The 2016 congressional election circuit has officially hit New Paltz.

On Feb. 19, a meet-and-greet for Fordham Law professor and Democratic congressional candidate Zephyr Teachout was held at the home of a New Paltz resident. The event hosted around 30 people, including Deputy Town Supervisor Dan Torres, village trustee Tom Rocco and former town councilwoman Kristin “Kitty” Brown.

Teachout discussed various topics throughout the hourlong event, including repealing Common Core, income inequality, campaign finance reform and environmental concerns. As the former national director of the Sunlight Foundation which focuses on transparency in government and CEO of Mayday PAC, which focuses on publicly financing elections, Teachout cited her staunch opposition to dark money in politics.

“Somebody is telling us that we can’t have a thriving small-business economy. That we can’t actually have clean water because we’re going to lose all of our jobs. That we’re going to lose all of these big companies if we don’t give them what they want,” Teachout said. “But it is not true. That mindset represents the people of the 19th century, not the 21st century.”

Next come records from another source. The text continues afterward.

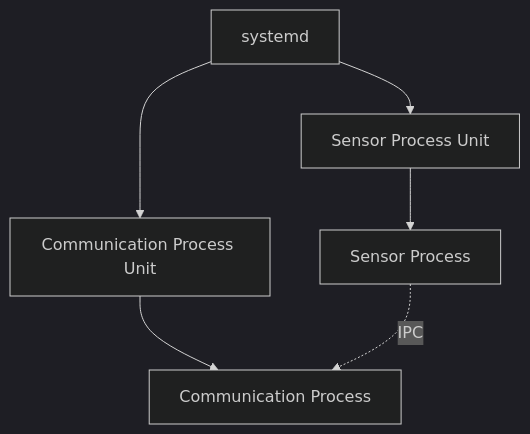
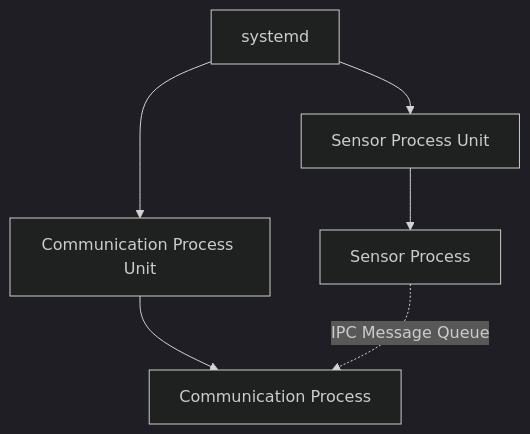
The third of 15 diagrams in docs/06_system_management_security.md (yujimasuda77777/Raspberry_Pi_4B_Edge_IoT_System), drawn with Mermaid (dark theme) before and after one commit. The commit also changed other lines of this file and 1 other file, not shown here.

````diff
--- a/docs/06_system_management_security.md
+++ b/docs/06_system_management_security.md
@@ -134,18 +140,18 @@
 ```mermaid
 flowchart TB
     Systemd["systemd"]
 
     SensorUnit["Sensor Process Unit"]
     CommUnit["Communication Process Unit"]
 
     Sensor["Sensor Process"]
     Comm["Communication Process"]
 
     Systemd --> SensorUnit
     Systemd --> CommUnit
 
     SensorUnit --> Sensor
     CommUnit --> Comm
 
-    Sensor -.->|IPC| Comm
+    Sensor -.->|IPC Message Queue| Comm
 ```
````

In her fight against “big money” in politics, Teachout stressed an emphasis on developing a strong ground game for her campaign. She said that donations in the first month of her campaign have averaged around $30 per person. Campaigning for support amongst grassroots activists is a substantial part of  Teachout’s strategy as she openly acknowledged the pushback she has received from Democratic leaders around the state for her policy positions.

Teachout was careful to criticize the popular Republican incumbent and outgoing Congressman Chris Gibson. Instead she praised his bipartisanship, his efforts of battling Lymes Disease and his embodiment of the independent streak that defines politics in the the Hudson Valley.

Teachout cited her desire to serve in the mold of former Democratic Congressman Maurice Hinchey, who represented the Hudson Valley from 1993 to 2013, and Democratic Congressman Sean Patrick Maloney of the 18th Congressional District. Teachout spoke highly of their ability to maintain their integrity in office while still working with those they didn’t agree with to get effective legislation passed.

On the issue of student debt, Teachout was impassioned though self-admittedly working through the specifics of her plan, which she said she would have available with the rest of her platform in March.

“I tend to be broadly aligned with the principles [U.S. Senator] Elizabeth Warren has laid out in terms of responding to this,” Teachout said. “I tend to favor a small cost to education, that way people work steady and you can work it out.”

Teachout said as much as she wanted to propose her ideas, she aimed to spend as much time listening to her constituents’ concerns and comments about her campaign. She spent a large amount of time heeding advice from prominent local environmentalists, educators and peace activists.

“I am standing up for all those people who are very unhappy with what is going on in Washington; it is broken, corrupt and gridlocked,” Teachout said. “But we actually have things to say in this district because we can imagine a different America; an America where there isn’t this radical, terrible inequality.”